═══ Supplied data
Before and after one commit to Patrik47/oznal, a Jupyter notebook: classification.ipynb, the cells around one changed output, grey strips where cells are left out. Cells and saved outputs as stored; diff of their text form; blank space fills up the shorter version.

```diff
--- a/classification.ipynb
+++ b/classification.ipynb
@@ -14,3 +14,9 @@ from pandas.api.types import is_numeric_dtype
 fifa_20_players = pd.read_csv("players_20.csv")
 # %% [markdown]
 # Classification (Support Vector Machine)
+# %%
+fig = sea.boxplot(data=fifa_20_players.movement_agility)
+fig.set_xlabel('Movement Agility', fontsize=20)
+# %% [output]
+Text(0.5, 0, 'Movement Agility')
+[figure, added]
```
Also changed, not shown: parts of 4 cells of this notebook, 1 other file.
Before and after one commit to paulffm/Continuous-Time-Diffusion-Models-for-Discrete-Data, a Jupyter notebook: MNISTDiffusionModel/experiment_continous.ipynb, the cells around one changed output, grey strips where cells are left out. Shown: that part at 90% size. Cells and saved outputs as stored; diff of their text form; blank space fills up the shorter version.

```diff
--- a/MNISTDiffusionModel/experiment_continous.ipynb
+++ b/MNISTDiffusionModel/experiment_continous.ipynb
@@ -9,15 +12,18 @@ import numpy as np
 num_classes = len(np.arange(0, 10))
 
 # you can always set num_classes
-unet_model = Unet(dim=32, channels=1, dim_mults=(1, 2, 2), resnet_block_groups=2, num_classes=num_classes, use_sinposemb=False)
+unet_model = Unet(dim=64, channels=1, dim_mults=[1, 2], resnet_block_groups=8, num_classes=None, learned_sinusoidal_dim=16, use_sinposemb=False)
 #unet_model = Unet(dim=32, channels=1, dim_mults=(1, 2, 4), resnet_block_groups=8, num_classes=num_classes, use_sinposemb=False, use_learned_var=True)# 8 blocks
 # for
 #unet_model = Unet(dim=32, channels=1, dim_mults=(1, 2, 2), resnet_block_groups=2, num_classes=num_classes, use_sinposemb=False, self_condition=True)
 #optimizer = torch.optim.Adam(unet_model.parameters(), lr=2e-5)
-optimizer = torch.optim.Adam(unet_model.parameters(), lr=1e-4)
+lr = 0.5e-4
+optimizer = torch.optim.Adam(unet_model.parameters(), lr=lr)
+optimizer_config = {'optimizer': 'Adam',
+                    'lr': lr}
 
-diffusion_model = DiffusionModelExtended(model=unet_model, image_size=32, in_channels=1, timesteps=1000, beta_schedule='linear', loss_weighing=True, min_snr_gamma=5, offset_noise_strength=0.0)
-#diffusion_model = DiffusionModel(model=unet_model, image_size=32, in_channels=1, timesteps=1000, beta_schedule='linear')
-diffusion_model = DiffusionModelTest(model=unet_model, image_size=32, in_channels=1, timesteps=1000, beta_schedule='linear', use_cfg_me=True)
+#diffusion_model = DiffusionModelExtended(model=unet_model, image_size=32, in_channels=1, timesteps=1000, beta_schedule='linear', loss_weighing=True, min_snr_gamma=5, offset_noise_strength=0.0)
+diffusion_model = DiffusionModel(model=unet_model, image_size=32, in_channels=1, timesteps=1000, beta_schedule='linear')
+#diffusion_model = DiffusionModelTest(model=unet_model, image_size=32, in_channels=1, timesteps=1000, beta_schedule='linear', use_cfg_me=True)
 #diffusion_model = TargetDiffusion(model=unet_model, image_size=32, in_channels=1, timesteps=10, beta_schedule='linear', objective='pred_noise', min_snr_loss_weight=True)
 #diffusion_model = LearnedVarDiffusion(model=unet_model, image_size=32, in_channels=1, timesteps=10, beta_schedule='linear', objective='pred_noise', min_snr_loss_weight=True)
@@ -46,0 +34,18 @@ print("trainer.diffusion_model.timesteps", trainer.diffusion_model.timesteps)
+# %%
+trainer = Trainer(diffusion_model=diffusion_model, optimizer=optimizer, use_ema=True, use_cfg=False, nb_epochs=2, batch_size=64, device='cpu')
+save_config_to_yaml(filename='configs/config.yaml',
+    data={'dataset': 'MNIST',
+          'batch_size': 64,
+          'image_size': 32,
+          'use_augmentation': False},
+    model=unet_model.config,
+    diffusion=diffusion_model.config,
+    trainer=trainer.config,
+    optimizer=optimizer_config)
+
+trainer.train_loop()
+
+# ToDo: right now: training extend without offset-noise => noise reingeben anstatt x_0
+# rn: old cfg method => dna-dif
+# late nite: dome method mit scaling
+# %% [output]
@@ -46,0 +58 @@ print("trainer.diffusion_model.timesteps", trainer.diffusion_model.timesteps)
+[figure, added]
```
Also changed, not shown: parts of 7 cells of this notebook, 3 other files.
══════
## Assignment
Restate every line of the listing word for word.

## Your solution
Before and after one commit to Patrik47/oznal, a Jupyter notebook: classification.ipynb, the cells around one changed output, grey strips where cells are left out. Cells and saved outputs as stored; diff of their text form; blank space fills up the shorter version.

```diff
--- a/classification.ipynb
+++ b/classification.ipynb
@@ -14,3 +14,9 @@ from pandas.api.types import is_numeric_dtype
 fifa_20_players = pd.read_csv("players_20.csv")
 # %% [markdown]
 # Classification (Support Vector Machine)
+# %%
+fig = sea.boxplot(data=fifa_20_players.movement_agility)
+fig.set_xlabel('Movement Agility', fontsize=20)
+# %% [output]
+Text(0.5, 0, 'Movement Agility')
+[figure, added]
```
Also changed, not shown: parts of 4 cells of this notebook, 1 other file.
Before and after one commit to paulffm/Continuous-Time-Diffusion-Models-for-Discrete-Data, a Jupyter notebook: MNISTDiffusionModel/experiment_continous.ipynb, the cells around one changed output, grey strips where cells are left out. Shown: that part at 90% size. Cells and saved outputs as stored; diff of their text form; blank space fills up the shorter version.

```diff
--- a/MNISTDiffusionModel/experiment_continous.ipynb
+++ b/MNISTDiffusionModel/experiment_continous.ipynb
@@ -9,15 +12,18 @@ import numpy as np
 num_classes = len(np.arange(0, 10))
 
 # you can always set num_classes
-unet_model = Unet(dim=32, channels=1, dim_mults=(1, 2, 2), resnet_block_groups=2, num_classes=num_classes, use_sinposemb=False)
+unet_model = Unet(dim=64, channels=1, dim_mults=[1, 2], resnet_block_groups=8, num_classes=None, learned_sinusoidal_dim=16, use_sinposemb=False)
 #unet_model = Unet(dim=32, channels=1, dim_mults=(1, 2, 4), resnet_block_groups=8, num_classes=num_classes, use_sinposemb=False, use_learned_var=True)# 8 blocks
 # for
 #unet_model = Unet(dim=32, channels=1, dim_mults=(1, 2, 2), resnet_block_groups=2, num_classes=num_classes, use_sinposemb=False, self_condition=True)
 #optimizer = torch.optim.Adam(unet_model.parameters(), lr=2e-5)
-optimizer = torch.optim.Adam(unet_model.parameters(), lr=1e-4)
+lr = 0.5e-4
+optimizer = torch.optim.Adam(unet_model.parameters(), lr=lr)
+optimizer_config = {'optimizer': 'Adam',
+                    'lr': lr}
 
-diffusion_model = DiffusionModelExtended(model=unet_model, image_size=32, in_channels=1, timesteps=1000, beta_schedule='linear', loss_weighing=True, min_snr_gamma=5, offset_noise_strength=0.0)
-#diffusion_model = DiffusionModel(model=unet_model, image_size=32, in_channels=1, timesteps=1000, beta_schedule='linear')
-diffusion_model = DiffusionModelTest(model=unet_model, image_size=32, in_channels=1, timesteps=1000, beta_schedule='linear', use_cfg_me=True)
+#diffusion_model = DiffusionModelExtended(model=unet_model, image_size=32, in_channels=1, timesteps=1000, beta_schedule='linear', loss_weighing=True, min_snr_gamma=5, offset_noise_strength=0.0)
+diffusion_model = DiffusionModel(model=unet_model, image_size=32, in_channels=1, timesteps=1000, beta_schedule='linear')
+#diffusion_model = DiffusionModelTest(model=unet_model, image_size=32, in_channels=1, timesteps=1000, beta_schedule='linear', use_cfg_me=True)
 #diffusion_model = TargetDiffusion(model=unet_model, image_size=32, in_channels=1, timesteps=10, beta_schedule='linear', objective='pred_noise', min_snr_loss_weight=True)
 #diffusion_model = LearnedVarDiffusion(model=unet_model, image_size=32, in_channels=1, timesteps=10, beta_schedule='linear', objective='pred_noise', min_snr_loss_weight=True)
@@ -46,0 +34,18 @@ print("trainer.diffusion_model.timesteps", trainer.diffusion_model.timesteps)
+# %%
+trainer = Trainer(diffusion_model=diffusion_model, optimizer=optimizer, use_ema=True, use_cfg=False, nb_epochs=2, batch_size=64, device='cpu')
+save_config_to_yaml(filename='configs/config.yaml',
+    data={'dataset': 'MNIST',
+          'batch_size': 64,
+          'image_size': 32,
+          'use_augmentation': False},
+    model=unet_model.config,
+    diffusion=diffusion_model.config,
+    trainer=trainer.config,
+    optimizer=optimizer_config)
+
+trainer.train_loop()
+
+# ToDo: right now: training extend without offset-noise => noise reingeben anstatt x_0
+# rn: old cfg method => dna-dif
+# late nite: dome method mit scaling
+# %% [output]
@@ -46,0 +58 @@ print("trainer.diffusion_model.timesteps", trainer.diffusion_model.timesteps)
+[figure, added]
```
Also changed, not shown: parts of 7 cells of this notebook, 3 other files.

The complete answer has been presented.